((
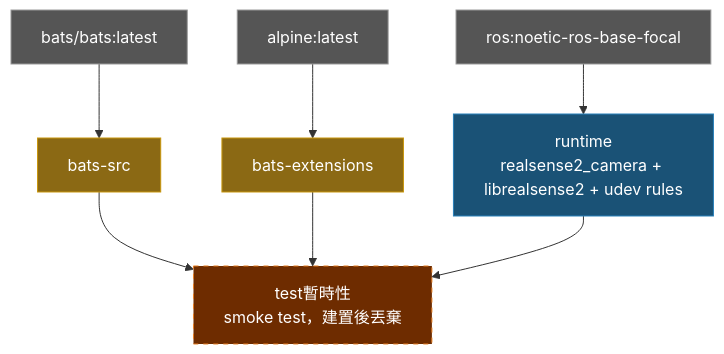
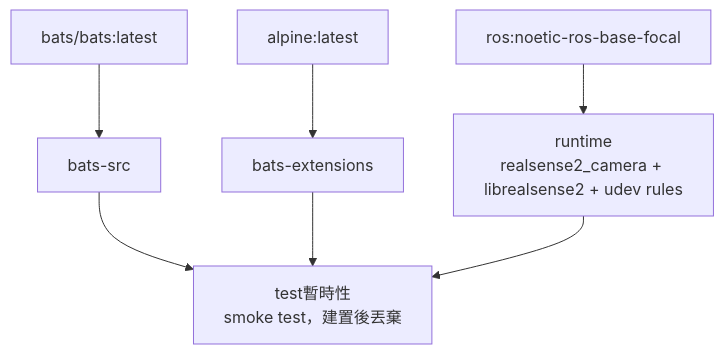
Before and after one commit to ycpss91255-docker/realsense_noetic: the diagram in doc/README.zh-TW.md, drawn with Mermaid. The commit also changed 3 other files, not shown here.

Commit message:
docs: remove mermaid background colors from architecture diagrams (#15)

````diff
--- a/doc/README.zh-TW.md
+++ b/doc/README.zh-TW.md
@@ -88,20 +88,16 @@
 ```mermaid
 graph TD
-    EXT1["bats/bats:latest"]:::external
-    EXT2["alpine:latest"]:::external
-    EXT3["ros:noetic-ros-base-focal"]:::external
+    EXT1["bats/bats:latest"]
+    EXT2["alpine:latest"]
+    EXT3["ros:noetic-ros-base-focal"]
 
-    EXT1 --> bats-src["bats-src"]:::tool
-    EXT2 --> bats-ext["bats-extensions"]:::tool
+    EXT1 --> bats-src["bats-src"]
+    EXT2 --> bats-ext["bats-extensions"]
 
-    EXT3 --> runtime["runtime\nrealsense2_camera + librealsense2 + udev rules"]:::stage
+    EXT3 --> runtime["runtime\nrealsense2_camera + librealsense2 + udev rules"]
 
-    bats-src --> test["test暫時性\nsmoke test，建置後丟棄"]:::ephemeral
+    bats-src --> test["test暫時性\nsmoke test，建置後丟棄"]
     bats-ext --> test
     runtime --> test
 
-    classDef external fill:#555,color:#fff,stroke:#999
-    classDef tool fill:#8B6914,color:#fff,stroke:#c8960c
-    classDef stage fill:#1a5276,color:#fff,stroke:#2980b9
-    classDef ephemeral fill:#6e2c00,color:#fff,stroke:#e67e22,stroke-dasharray:5 5
 ```
````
))
WORK REQUIRED →
Only lines containing the string "fill" belong in the answer; find them in the data above and copy them.

SOLUTION TO THIS TASK →
-    classDef external fill:#555,color:#fff,stroke:#999
-    classDef tool fill:#8B6914,color:#fff,stroke:#c8960c
-    classDef stage fill:#1a5276,color:#fff,stroke:#2980b9
-    classDef ephemeral fill:#6e2c00,color:#fff,stroke:#e67e22,stroke-dasharray:5 5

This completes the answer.